Alaska Spring Bear Hunt - Report #4

Bill Hefner

New member
Dec 17, 2000
St. Petersburg, FL USA
2001 Spring Bear Hunt #4
Friday, May 4, 2001

About two hours ago, Tony Lee, my outfitter friend in Alaska called me with details of his latest group of spring bear hunters. After a false spring last week with temperatures in the low 50s, the weather turned against them two days ago with a winter storm dumping 6” of snow overnight and low temperatures down to +8°F. Even in the “heat” of the afternoon while Tony was flying his Super Cub, the outside thermometer in the plane never registered above +15°F. Br-r-r-r-r!!!

They used their snow machines to pack down the new snow on the runway they made on the frozen lake. With the low temperatures it looks as if they may be able to get another week or so out of the snow-packed runway before it starts to break up from spring thaws.

Despite the cold weather, the snow was a welcomed addition to the hunt because it was hard to spot bears against a brown terrain from the air and then track them over dry ground. So far, in this 3rd group of three hunters there are 2 bears down and 2 days remaining for the third hunter.

Both bears were taken were over fresh moose kills. The larger of the two was a nice 9 ft. 2 in. with a 27-3/4” skull and was taken at 70 yards with a .375 H&H Magnum. Considering the current #5 SCI grizzly one of Tony’s hunters took last spring with a skull of 27-1/4” this year’s bear should be the new #5 SCI grizzly. The second bear that was taken was about 9 ft. and was taken at about 100 yards with a .300 Winchester Magnum. Both bears were taken between 50-75 miles from camp.

Incidentally, so far this season Tony’s hunters have not taken any bear taken under 8 ft. 8 in. And with the 9’ 8” monster that measured 28-1/8” it looks like Tony’s hunters have the new #2 and #5 SCI grizzlies.

Tony has been averaging about 21 hours of flying time per bear kill, which is below average. He said an air taxi flew in 4 hunters over a week ago and dropped them off in the same general area for 10 days but no one shot anything. Flying and scouting is essential for spring bear hunting. When you consider it cost about $100 plus per hour to operate a Super Cub, you can quickly see why it cost as much as it does for a spring grizzly hunt.

That’s it for now. I should hear from Tony again toward next weekend and will have another spring bear report for y’all.

Keep in mind there are still several unguided moose hunts this fall in Unit 19, which will probably the last time non-residents can hunt moose without a guide. He is down to under a dozen unguided caribou hunts in Unit 17 in August and only 2 in early September. There’s also 1 guided 10-day moose hunt left for early September. If you’re interested in any of these, let Tony or me know, OK? Later………..

Saturday, May 5, 2001

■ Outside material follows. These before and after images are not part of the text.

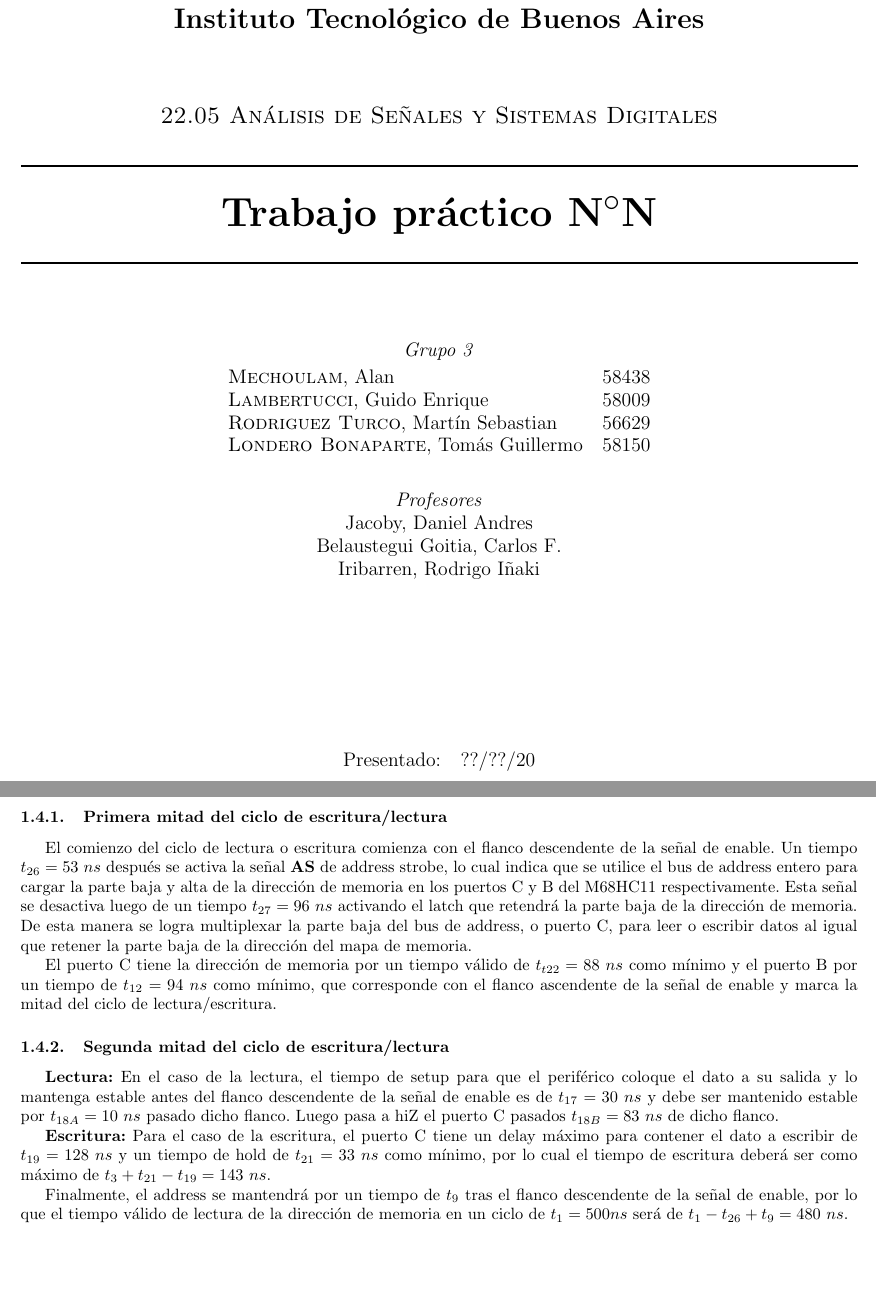
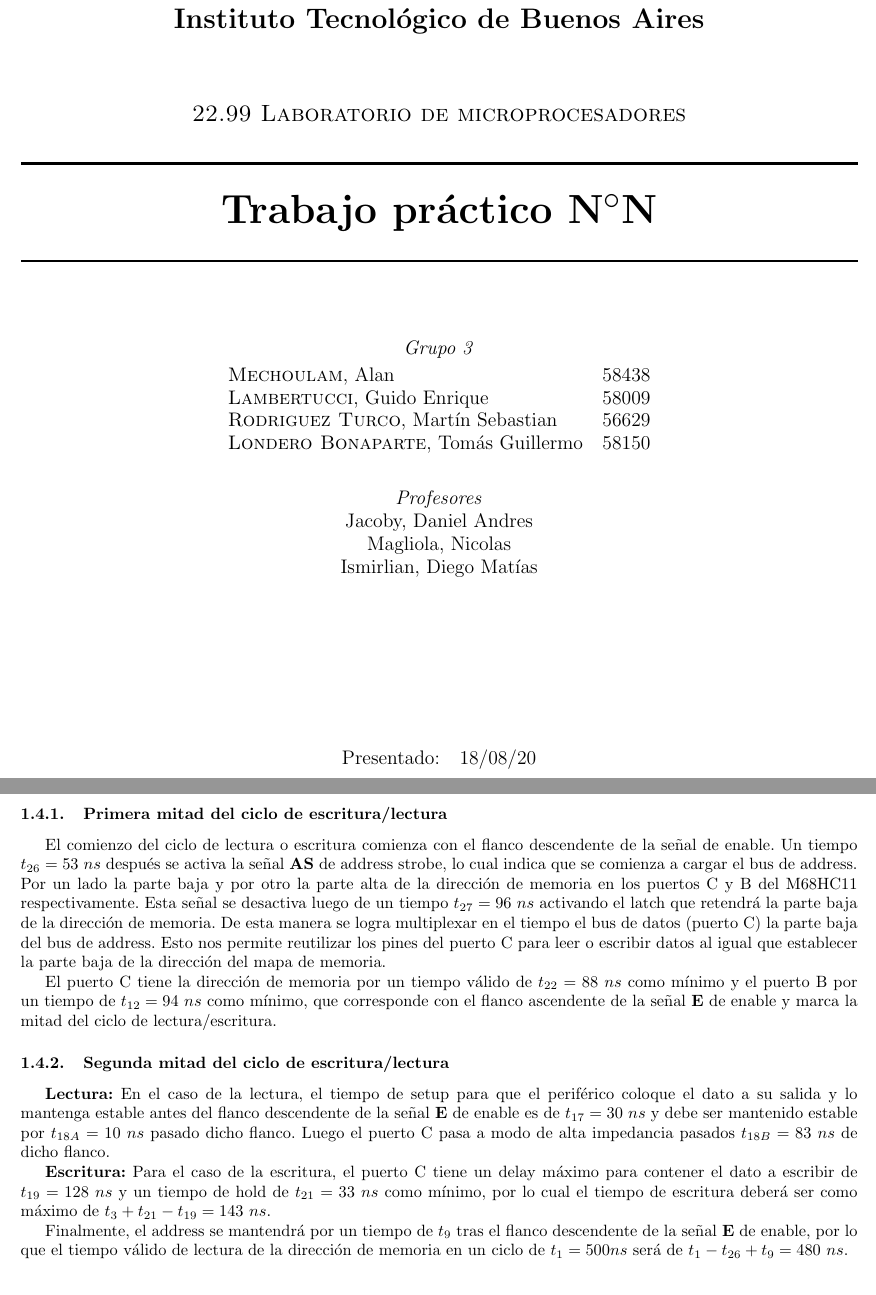
Before and after one commit to tlondero/LaboDeMicros, a LaTeX document (Guia 1/Informe/Informe.tex, which reads Guia 1/Ejercicio-1/Ejercicio-1.tex, Guia 1/Informe/Caratula.tex, Guia 1/Informe/Header.tex): two parts of pages 1 and 5 of 10, joined at a grey line, cut so that both start at the same text. Compiled offline with pdfLaTeX.

Commit message:
informe entregado

```diff
--- a/Guia 1/Ejercicio-1/Ejercicio-1.tex
+++ b/Guia 1/Ejercicio-1/Ejercicio-1.tex
@@ -64,15 +64,15 @@ Para el análisis de tiempos se tiene en cuenta una frecuencia característica d
 
 \subsubsection{Primera mitad del ciclo de escritura/lectura}
 
-El comienzo del ciclo de lectura o escritura comienza con el flanco descendente de la señal de enable. Un tiempo $t_{26} = 53 \ ns$ después se activa la señal \textbf{AS} de address strobe, lo cual indica que se utilice el bus de address entero para cargar la parte baja y alta de la dirección de memoria en los puertos C y B del M68HC11 respectivamente. Esta señal se desactiva luego de un tiempo $t_{27} = 96 \ ns$ activando el latch que retendrá la parte baja de la dirección de memoria. De esta manera se logra multiplexar la parte baja del bus de address, o puerto C, para leer o escribir datos al igual que retener la parte baja de la dirección del mapa de memoria.
+El comienzo del ciclo de lectura o escritura comienza con el flanco descendente de la señal de enable. Un tiempo $t_{26} = 53 \ ns$ después se activa la señal \textbf{AS} de address strobe, lo cual indica que se comienza a cargar el bus de address. Por un lado la parte baja y por otro la parte alta de la dirección de memoria en los puertos C y B del M68HC11 respectivamente. Esta señal se desactiva luego de un tiempo $t_{27} = 96 \ ns$ activando el latch que retendrá la parte baja de la dirección de memoria. De esta manera se logra multiplexar en el tiempo el bus de datos (puerto C) la parte baja del bus de address. Esto nos permite reutilizar los pines del puerto C para leer o escribir datos al igual que establecer la parte baja de la dirección del mapa de memoria.
 
-El puerto C tiene la dirección de memoria por un tiempo válido de $t_{t22} = 88 \ ns$ como mínimo y el puerto B por un tiempo de $t_{12} = 94 \ ns$ como mínimo, que corresponde con el flanco ascendente de la señal de enable y marca la mitad del ciclo de lectura/escritura.
+El puerto C tiene la dirección de memoria por un tiempo válido de $t_{22} = 88 \ ns$ como mínimo y el puerto B por un tiempo de $t_{12} = 94 \ ns$ como mínimo, que corresponde con el flanco ascendente de la señal \textbf{E} de enable y marca la mitad del ciclo de lectura/escritura.
 
 \subsubsection{Segunda mitad del ciclo de escritura/lectura}
 \textbf{Lectura:}
-En el caso de la lectura, el tiempo de setup para que el periférico coloque el dato a su salida y lo mantenga estable antes del flanco descendente de la señal de enable es de $t_{17} = 30 \ ns$ y debe ser mantenido estable por $t_{18A} = 10 \ ns$ pasado dicho flanco. Luego pasa a hiZ el puerto C pasados $t_{18B} = 83 \ ns$ de dicho flanco.
+En el caso de la lectura, el tiempo de setup para que el periférico coloque el dato a su salida y lo mantenga estable antes del flanco descendente de la señal \textbf{E} de enable es de $t_{17} = 30 \ ns$ y debe ser mantenido estable por $t_{18A} = 10 \ ns$ pasado dicho flanco. Luego el puerto C pasa a modo de alta impedancia pasados $t_{18B} = 83 \ ns$ de dicho flanco.
 
 \textbf{Escritura:}
 Para el caso de la escritura, el puerto C tiene un delay máximo para contener el dato a escribir de $t_{19} = 128 \ ns$ y un tiempo de hold de $t_{21} = 33 \ ns$ como mínimo, por lo cual el tiempo de escritura deberá ser como máximo de $t_{3} + t_{21} - t_{19} = 143 \ ns$.
 
-Finalmente, el address se mantendrá por un tiempo de $t_9$ tras el flanco descendente de la señal de enable, por lo que el tiempo válido de lectura de la dirección de memoria en un ciclo de $t_1 = 500ns$ será de $t_1 - t_{26} + t_{9} = 480 \ ns$.
+Finalmente, el address se mantendrá por un tiempo de $t_9$ tras el flanco descendente de la señal \textbf{E} de enable, por lo que el tiempo válido de lectura de la dirección de memoria en un ciclo de $t_1 = 500ns$ será de $t_1 - t_{26} + t_{9} = 480 \ ns$.
--- a/Guia 1/Informe/Caratula.tex
+++ b/Guia 1/Informe/Caratula.tex
@@ -2,7 +2,7 @@
 \newcommand{\HRule}{\rule{\linewidth}{0.5mm}}
 \center
 \mbox{\textsc{\LARGE \bfseries {Instituto Tecnológico de Buenos Aires}}}\\[1.5cm]
-\textsc{\Large 22.05 Análisis de Señales y Sistemas Digitales}\\[0.5cm]
+\textsc{\Large 22.99 Laboratorio de microprocesadores}\\[0.5cm]
 
 
 \HRule \\[0.6cm]
@@ -26,8 +26,9 @@
 
 \emph{Profesores}\\
 Jacoby, Daniel Andres\\
-Belaustegui Goitia, Carlos F.\\
-Iribarren, Rodrigo Iñaki\\
+Magliola, Nicolas\\
+Ismirlian, Diego Matías\\
+
 \vspace{3px}
 %\textsc{} \\
 
@@ -35,7 +36,7 @@ Iribarren, Rodrigo Iñaki\\
 
 \begin{tabular}{ll}
 
-Presentado: & ??/??/20\\
+Presentado: & 18/08/20\\
 
 \end{tabular}
 
--- a/Guia 1/Informe/Header.tex
+++ b/Guia 1/Informe/Header.tex
@@ -39,6 +39,6 @@
 
 \pagestyle{fancy}
 \fancyhf{}
-\lhead{22.05 ASSD}
+\lhead{22.99 Laboratorio de Microprocesadores}
 \rhead{Mechoulam, Lambertucci, Rodriguez, Londero}
 \rfoot{Página \thepage}
```
Also changed, not shown: Guia 1/Ejercicio-3/Ejercicio-3.tex (+3 -3 lines), Guia 1/Ejercicio-3/Bibliografia/mbsd_l16.pdf (added), Guia 1/Informe/Informe.pdf, Guia 1/Ejercicio-1/Ejercicio-1.tex (6 more changed lines).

It was brought to my attention yesterday that in my Spring Bear Hunt – Report #4 the description could have left the impression that the bears were killed the same day the hunter was airborne. This is not, nor has it ever been the case. What happens is the outfitter scouts for bear from the air, sometimes up to 100 miles from their main camp, and when he spots the right one, hopefully a big boar on a moose kill, he returns to camp for his hunter. Together they fly to an area a good mile or so away from the bear and camp overnight then stalk the bear the following morning. If the wolves don’t chase the bear away from the moose kill overnight, chances are good the bear will still be feeding or close by. In my attempt to distribute this information in a timely fashion, while it was still news, I apologize for the appearance of any impropriety. I want to thank Ralph Nestor publicly for pointing this out to me.
“Bear” with me, Ralph! I’ll try to do a better job proof-reading next time.

Bill Hefner
St. Petersburg, FL